-- Available records follows --
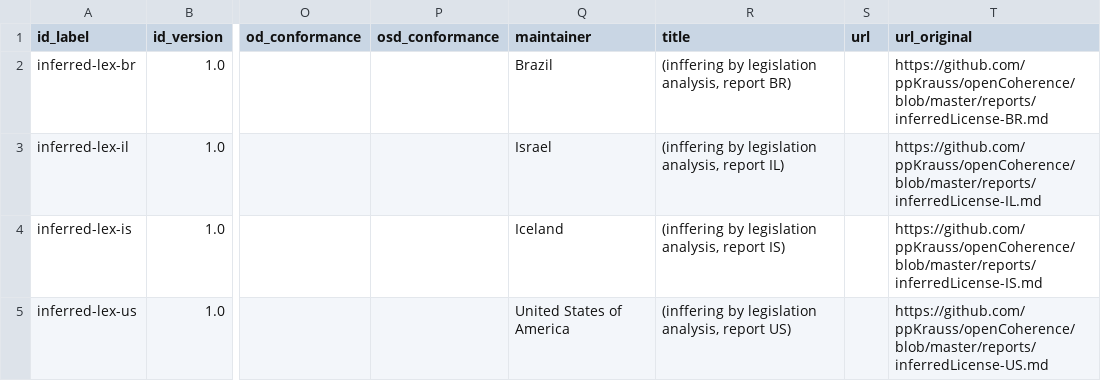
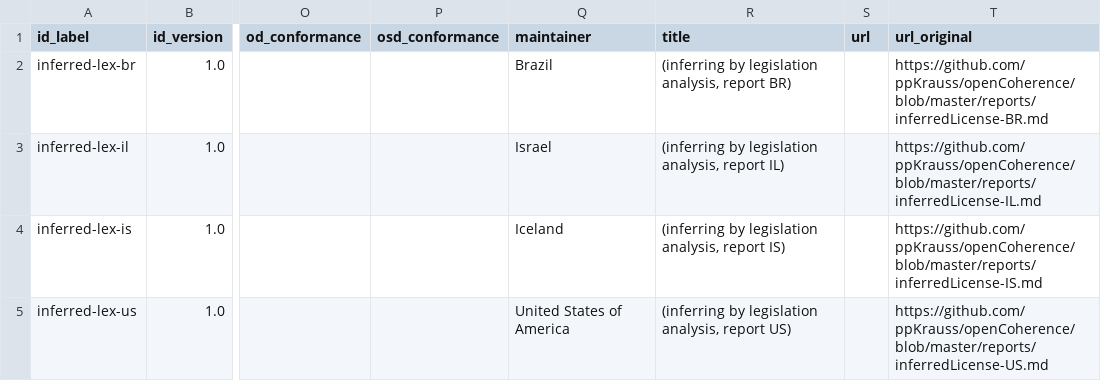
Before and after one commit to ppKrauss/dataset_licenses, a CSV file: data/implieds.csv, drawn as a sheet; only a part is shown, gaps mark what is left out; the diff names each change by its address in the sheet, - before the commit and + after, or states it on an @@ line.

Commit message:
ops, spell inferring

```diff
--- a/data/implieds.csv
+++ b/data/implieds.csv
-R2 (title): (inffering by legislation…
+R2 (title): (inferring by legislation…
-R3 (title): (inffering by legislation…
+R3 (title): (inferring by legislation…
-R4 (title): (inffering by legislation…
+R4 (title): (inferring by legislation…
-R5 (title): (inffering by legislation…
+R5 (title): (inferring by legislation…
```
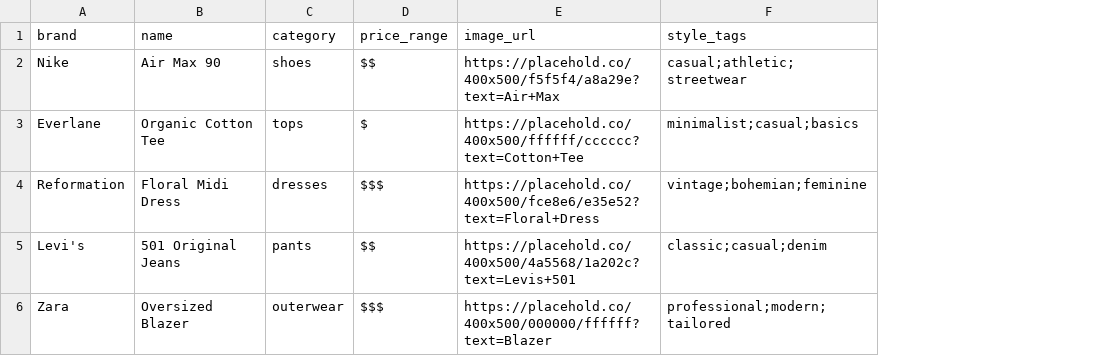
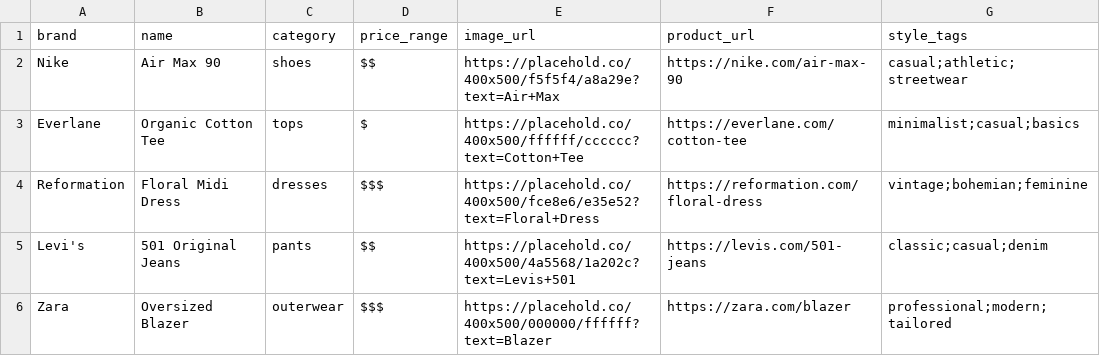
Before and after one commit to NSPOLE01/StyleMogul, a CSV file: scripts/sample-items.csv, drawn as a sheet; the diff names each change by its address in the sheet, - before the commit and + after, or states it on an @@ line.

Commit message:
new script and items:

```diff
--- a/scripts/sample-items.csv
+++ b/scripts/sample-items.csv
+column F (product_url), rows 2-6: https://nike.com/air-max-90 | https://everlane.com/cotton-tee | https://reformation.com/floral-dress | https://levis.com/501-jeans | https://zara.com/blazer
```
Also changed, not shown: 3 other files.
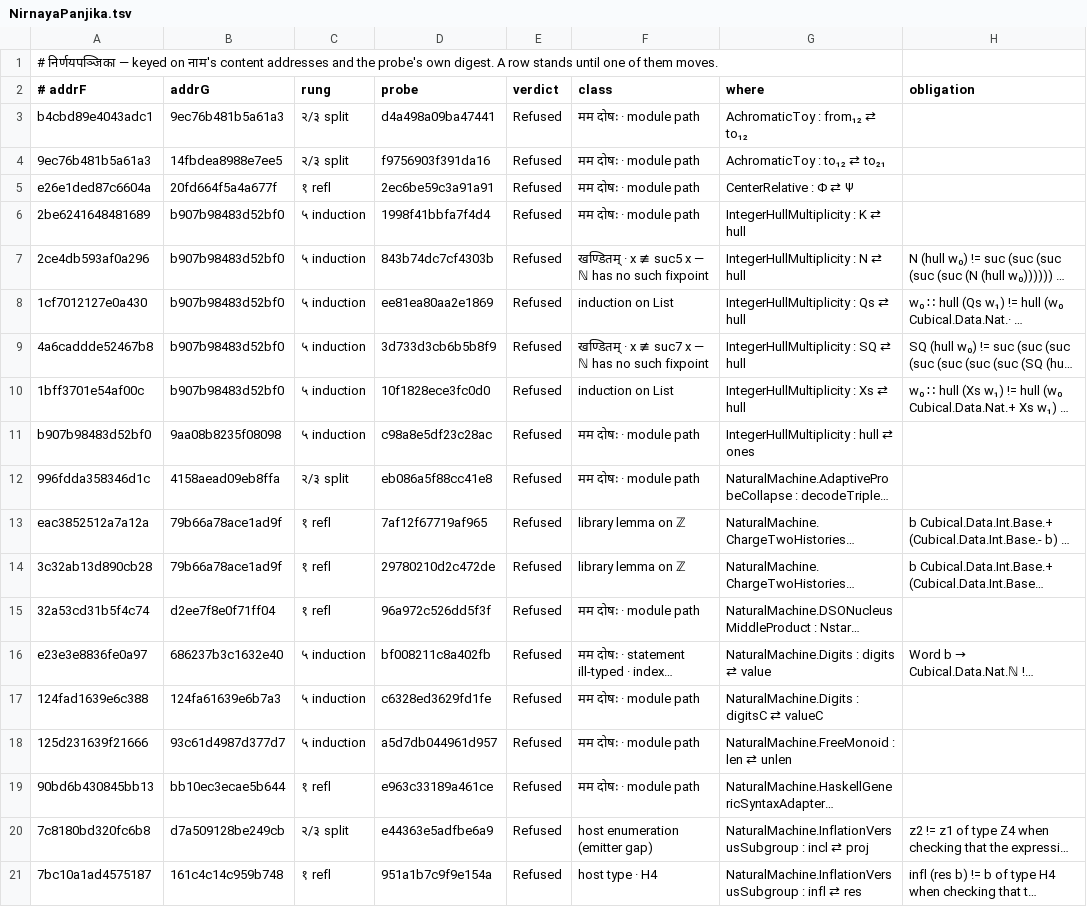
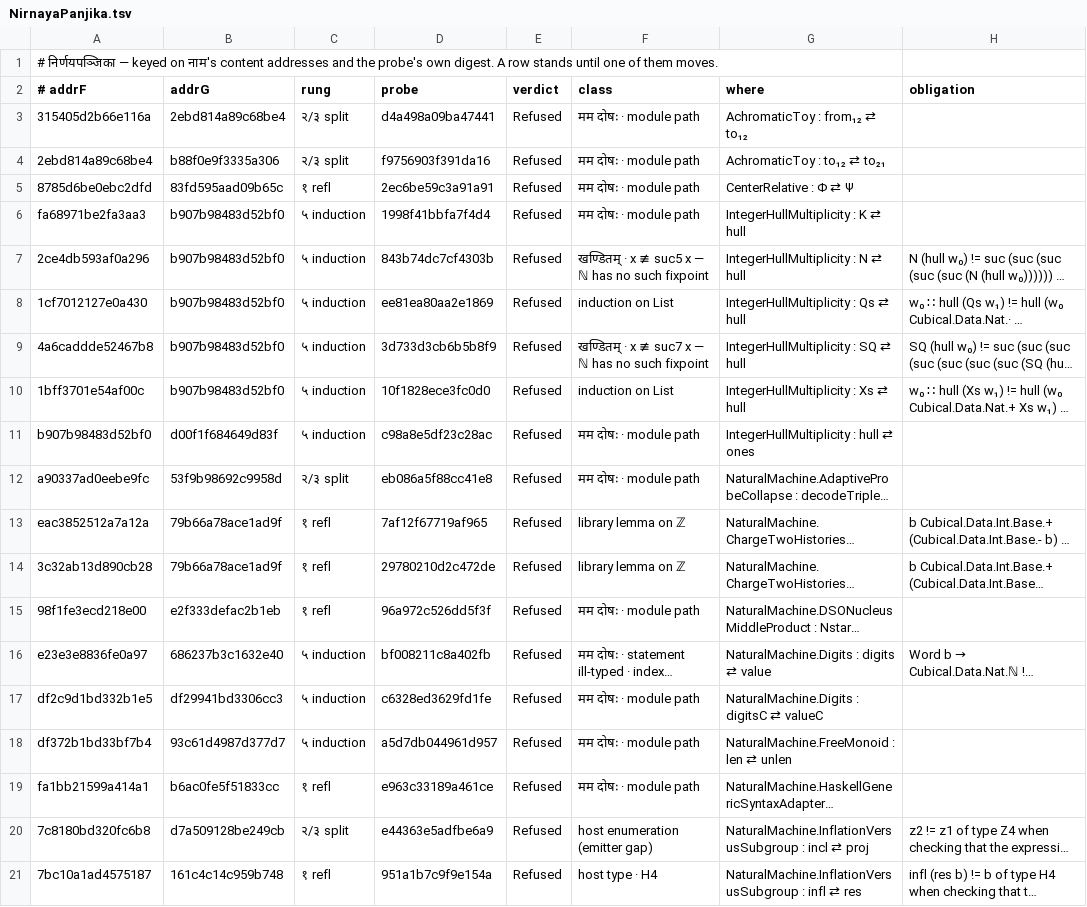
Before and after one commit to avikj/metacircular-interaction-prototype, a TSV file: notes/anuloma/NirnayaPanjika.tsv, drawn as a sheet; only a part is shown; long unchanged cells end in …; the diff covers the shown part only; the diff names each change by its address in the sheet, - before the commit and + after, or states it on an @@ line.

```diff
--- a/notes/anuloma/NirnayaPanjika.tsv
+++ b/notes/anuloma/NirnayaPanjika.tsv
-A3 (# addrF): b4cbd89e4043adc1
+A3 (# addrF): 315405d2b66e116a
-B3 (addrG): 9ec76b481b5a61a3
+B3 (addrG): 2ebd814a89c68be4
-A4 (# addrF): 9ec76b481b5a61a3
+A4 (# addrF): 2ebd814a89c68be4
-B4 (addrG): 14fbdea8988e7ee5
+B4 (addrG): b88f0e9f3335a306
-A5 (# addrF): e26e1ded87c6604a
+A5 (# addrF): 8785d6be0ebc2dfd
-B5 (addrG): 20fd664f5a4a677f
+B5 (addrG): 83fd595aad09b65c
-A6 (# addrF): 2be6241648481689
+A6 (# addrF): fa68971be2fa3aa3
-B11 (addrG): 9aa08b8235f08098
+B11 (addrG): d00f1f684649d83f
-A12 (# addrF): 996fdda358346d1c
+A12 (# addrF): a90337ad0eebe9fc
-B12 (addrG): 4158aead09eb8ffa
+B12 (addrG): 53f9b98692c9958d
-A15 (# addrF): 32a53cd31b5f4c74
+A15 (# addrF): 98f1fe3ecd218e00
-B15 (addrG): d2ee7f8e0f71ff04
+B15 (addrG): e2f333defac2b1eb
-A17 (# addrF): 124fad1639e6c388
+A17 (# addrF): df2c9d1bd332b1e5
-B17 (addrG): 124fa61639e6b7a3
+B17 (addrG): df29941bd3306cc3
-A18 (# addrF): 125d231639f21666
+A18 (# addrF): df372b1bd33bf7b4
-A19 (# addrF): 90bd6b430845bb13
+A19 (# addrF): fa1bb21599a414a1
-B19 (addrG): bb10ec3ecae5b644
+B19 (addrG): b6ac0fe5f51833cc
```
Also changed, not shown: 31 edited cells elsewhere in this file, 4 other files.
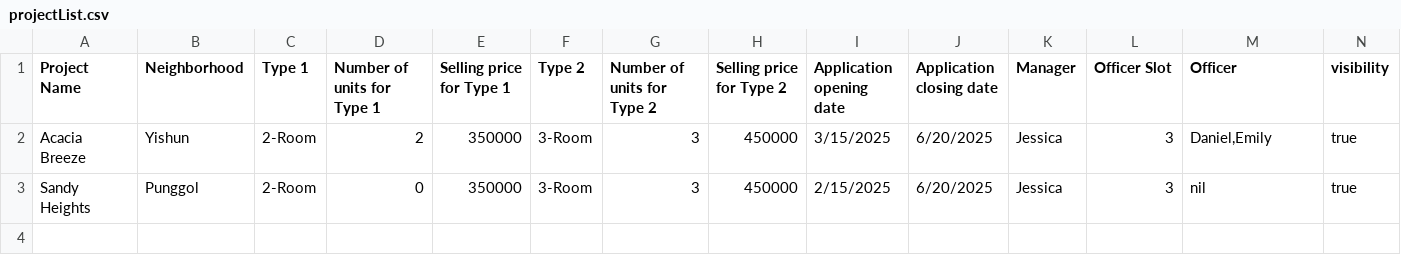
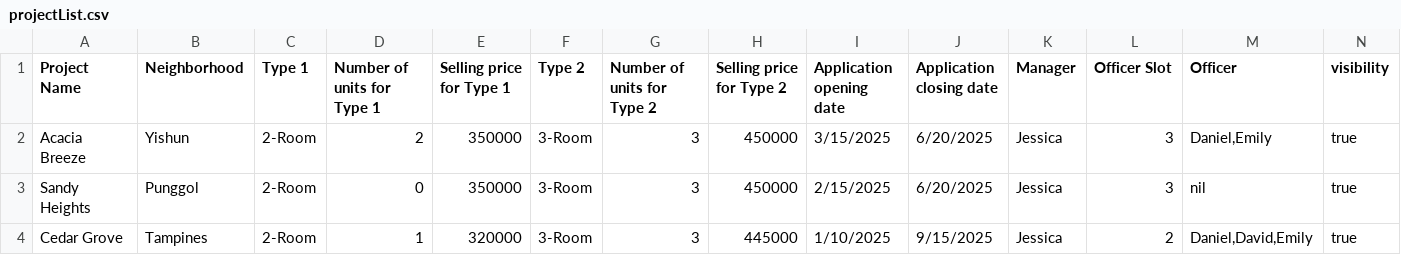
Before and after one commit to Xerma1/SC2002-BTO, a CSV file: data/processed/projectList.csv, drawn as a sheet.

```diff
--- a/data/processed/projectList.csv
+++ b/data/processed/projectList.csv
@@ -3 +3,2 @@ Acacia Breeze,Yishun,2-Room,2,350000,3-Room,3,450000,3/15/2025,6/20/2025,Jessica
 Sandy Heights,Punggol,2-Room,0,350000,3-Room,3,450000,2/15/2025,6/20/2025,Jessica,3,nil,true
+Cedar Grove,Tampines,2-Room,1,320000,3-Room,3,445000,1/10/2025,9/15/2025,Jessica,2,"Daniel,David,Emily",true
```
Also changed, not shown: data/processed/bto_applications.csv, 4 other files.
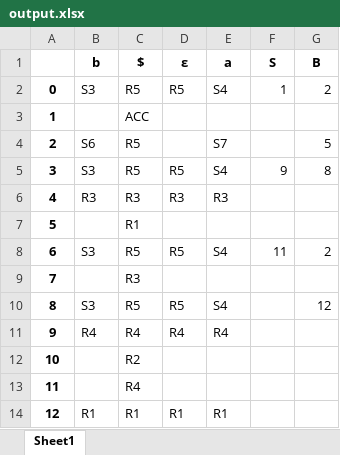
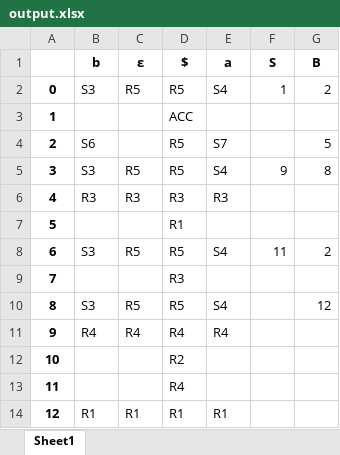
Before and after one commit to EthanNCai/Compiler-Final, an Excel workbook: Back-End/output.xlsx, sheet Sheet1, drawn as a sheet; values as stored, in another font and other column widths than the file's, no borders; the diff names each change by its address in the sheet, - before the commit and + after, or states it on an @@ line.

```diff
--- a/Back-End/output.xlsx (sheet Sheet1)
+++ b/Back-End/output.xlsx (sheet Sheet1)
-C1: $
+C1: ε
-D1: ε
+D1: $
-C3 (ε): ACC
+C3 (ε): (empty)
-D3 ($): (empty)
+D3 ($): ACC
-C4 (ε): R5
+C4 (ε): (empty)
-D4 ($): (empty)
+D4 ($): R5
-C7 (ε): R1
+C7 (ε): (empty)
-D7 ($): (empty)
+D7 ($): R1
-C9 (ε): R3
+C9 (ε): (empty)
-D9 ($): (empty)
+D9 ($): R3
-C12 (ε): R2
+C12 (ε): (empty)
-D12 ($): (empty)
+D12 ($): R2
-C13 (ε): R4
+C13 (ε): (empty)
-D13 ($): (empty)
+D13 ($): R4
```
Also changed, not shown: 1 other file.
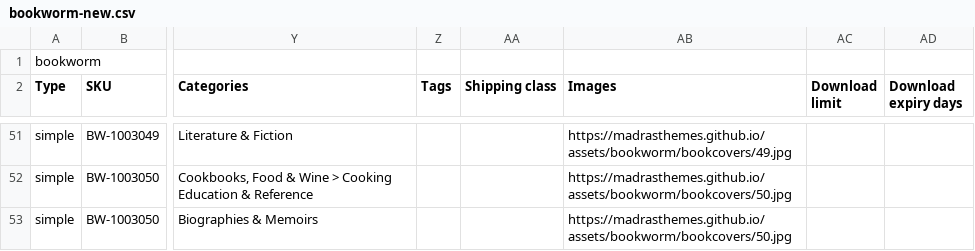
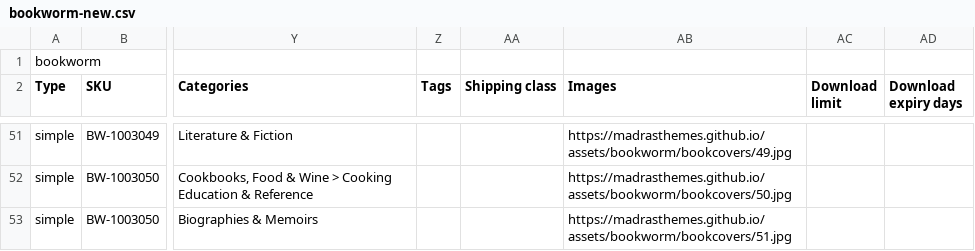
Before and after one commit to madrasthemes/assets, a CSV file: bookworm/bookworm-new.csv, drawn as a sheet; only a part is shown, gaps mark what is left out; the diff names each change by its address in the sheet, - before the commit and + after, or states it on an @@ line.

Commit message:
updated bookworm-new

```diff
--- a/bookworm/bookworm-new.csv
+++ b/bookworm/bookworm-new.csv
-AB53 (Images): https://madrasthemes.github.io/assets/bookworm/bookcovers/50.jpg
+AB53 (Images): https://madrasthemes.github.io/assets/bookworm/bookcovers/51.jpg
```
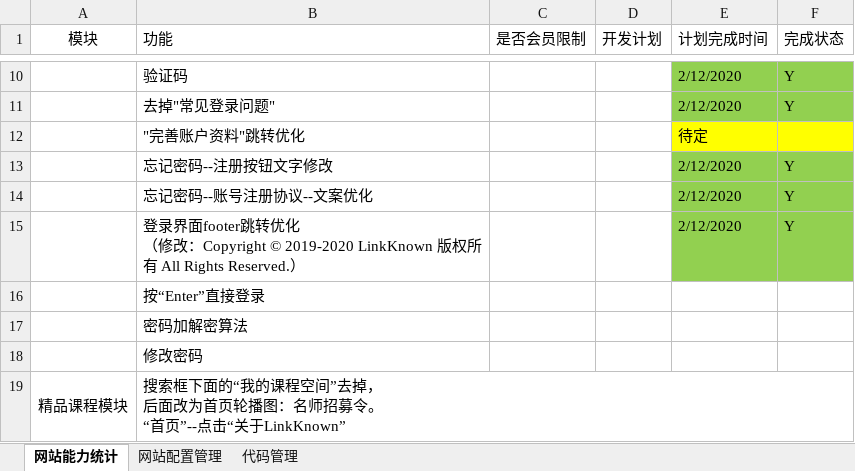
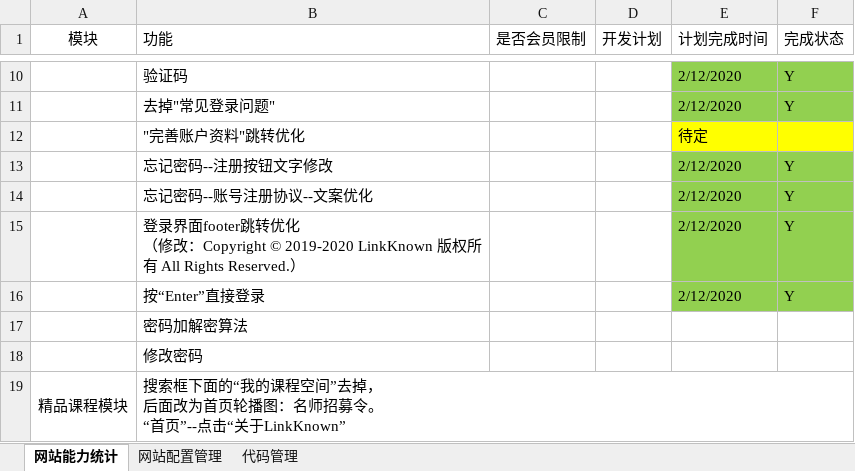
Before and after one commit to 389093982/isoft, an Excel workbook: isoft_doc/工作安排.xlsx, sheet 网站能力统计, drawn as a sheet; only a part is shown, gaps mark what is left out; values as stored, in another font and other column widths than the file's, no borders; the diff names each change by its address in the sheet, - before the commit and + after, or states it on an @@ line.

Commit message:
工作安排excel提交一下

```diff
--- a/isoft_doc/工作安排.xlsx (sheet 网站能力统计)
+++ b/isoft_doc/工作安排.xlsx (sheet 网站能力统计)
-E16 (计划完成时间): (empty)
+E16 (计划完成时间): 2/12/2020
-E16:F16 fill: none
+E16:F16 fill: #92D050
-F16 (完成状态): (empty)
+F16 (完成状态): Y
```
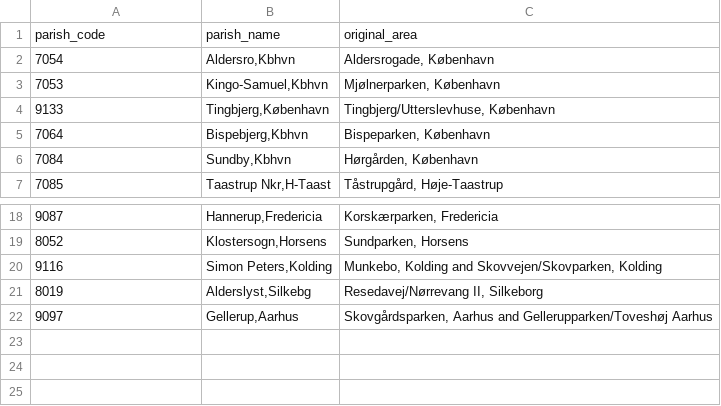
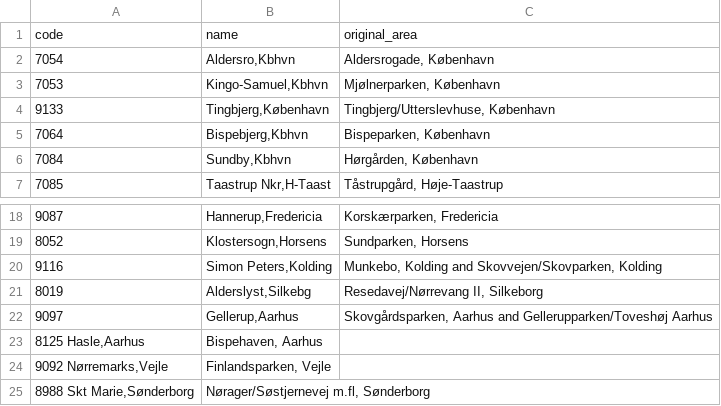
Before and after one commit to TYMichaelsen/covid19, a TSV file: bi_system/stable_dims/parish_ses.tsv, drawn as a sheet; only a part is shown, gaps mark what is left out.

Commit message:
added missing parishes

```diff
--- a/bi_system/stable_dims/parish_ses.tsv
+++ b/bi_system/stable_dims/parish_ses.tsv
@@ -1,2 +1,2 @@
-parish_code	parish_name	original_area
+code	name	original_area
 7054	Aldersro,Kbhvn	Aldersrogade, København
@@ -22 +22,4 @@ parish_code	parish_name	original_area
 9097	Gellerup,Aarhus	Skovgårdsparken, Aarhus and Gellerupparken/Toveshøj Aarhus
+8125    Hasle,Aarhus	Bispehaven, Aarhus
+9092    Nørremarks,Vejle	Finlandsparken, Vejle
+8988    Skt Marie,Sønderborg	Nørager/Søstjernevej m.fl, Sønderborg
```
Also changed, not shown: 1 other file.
-- Available records concluded --
Count, in the listing, each line that holds the string "Also", then give the count and nothing else.

*Written solution*:
5